I have always thought that service and positive involvement in the community is an important form of leadership. Spending time with kids is particularly rewarding, because the more you try to teach them something and communicate your values, the more you learn about yourself. There is something uniquely sincere about the connections we build with kids. ÿÿ

What was the experience like?
I was so impressed by just how much effort and planning surrounded the leadership messages we were trying to send. All of the exercises and the interactions were designed to instill a desire for them to become leaders. It was such an honor to be part of this initiative, not only because I love interacting with kids, but also because it taught me how critical it is to structure your volunteering impact. We were there for 2 hours, but that short amount of time belies the true impact of our message.

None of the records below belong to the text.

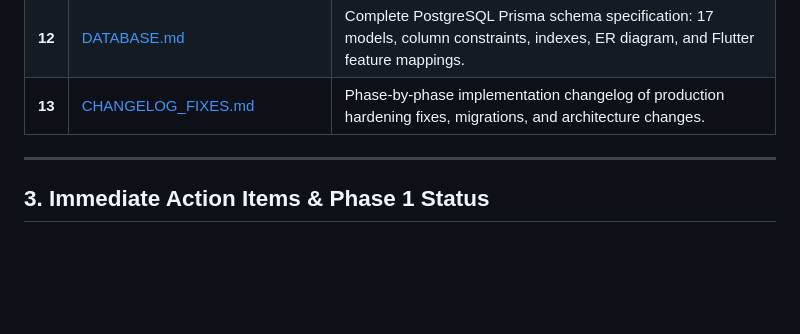
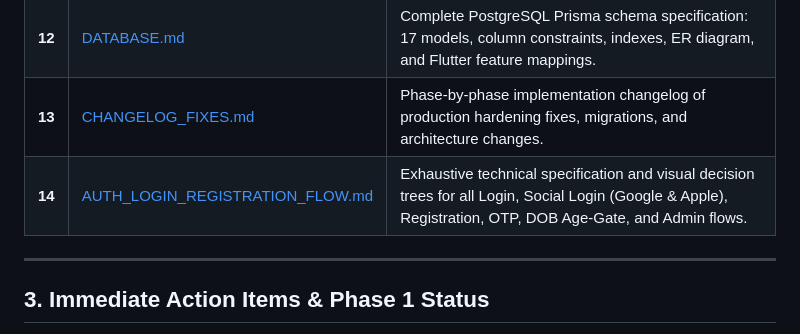
Before and after one commit to parasnath215/Wehere---AxioCraft, a Markdown page: docs/architecture/INDEX.md, the part around the change. Rendered like a GitHub page; blank space fills up the shorter version.

Commit message:
docs: add technical documentation for login, social login, and account creation flows

```diff
--- a/docs/architecture/INDEX.md
+++ b/docs/architecture/INDEX.md
@@ -61,6 +61,7 @@ This directory contains the exhaustive technical audit and architectural bluepri
 | **11** | [BACKEND_API.md](file:///e:/Websites/Wehere/docs/architecture/BACKEND_API.md) | Backend route reference for all endpoints, middleware security rules, Admin panel API mapping, and Socket.IO WebSocket event matrix. |
 | **12** | [DATABASE.md](file:///e:/Websites/Wehere/docs/architecture/DATABASE.md) | Complete PostgreSQL Prisma schema specification: 17 models, column constraints, indexes, ER diagram, and Flutter feature mappings. |
 | **13** | [CHANGELOG_FIXES.md](file:///e:/Websites/Wehere/docs/architecture/CHANGELOG_FIXES.md) | Phase-by-phase implementation changelog of production hardening fixes, migrations, and architecture changes. |
+| **14** | [AUTH_LOGIN_REGISTRATION_FLOW.md](file:///e:/Websites/Wehere/docs/architecture/AUTH_LOGIN_REGISTRATION_FLOW.md) | Exhaustive technical specification and visual decision trees for all Login, Social Login (Google & Apple), Registration, OTP, DOB Age-Gate, and Admin flows. |
 
 ---
 
```
Also changed, not shown: docs/architecture/AUTH_LOGIN_REGISTRATION_FLOW.md (added, +342 -0 lines).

.And your most memorable moment?
Sharing stories with the kids about our families. It is often surprising how frank and honest a child can be about significant moments and tragedies in his or her life. It was a great lesson in empathy.

Anything else you would like to add?
A big thank you to everyone who organized this for us. Hopefully we can find a way to continue our involvement with the schools.

What motivated you to join the Impact Initiative?
Being international student who just moved to the US, Iÿwanted to start being engaged in community development activities in Boston but it was very hard for me to do so at that point of the semester when the RC year is just kicking off. The initiative provided an easy first stepÿto start making a difference in my community.

What was the experience like?
It was amazing! The training was very helpful in setting our expectations and providing us with resources for preparation. The SA did great job in planning and executing the day and in making sure that both RCs and the school has clear expectations.

The day was very impactful for me and for my colleagues: the children were very open to share their experiences and talk about their hopes, challenges, and fears. As we (RCs) shared our stories and talked about leadership qualities, we could see that some of them have strong leadership potential, and I really hope we could engage with them more in the future.

.and your most memorable moment?
When my colleague and I told the kids that we go to HBS, one of them said: “isn’t that a lot of money?!,” after a very diplomatic, very well-thought of answer from my colleague, I remember that it was the same comment I used to get from underprivileged kids in Cairo when I told them I go to the American University in Cairo, which made me smile. The incident resonated well with me as it was a symbol for the commonalities kids share regardless of geographies, ethnicities, and backgrounds: a key take away of the day.

Anything else you would like to add?
It was pretty hard to keep the kids focused on a specific topic, I have huge respect for all teachers more than ever!

September 27, 2010
Want to Sponsor The Harbus?

You can sponsor the Harbus website to reach the Harvard Community. Learn more.


We are addicted to WordPress development and provide Easy to using & Shine Looking themes selling on ThemeForest.

Tel : (000) 456-7890
Email :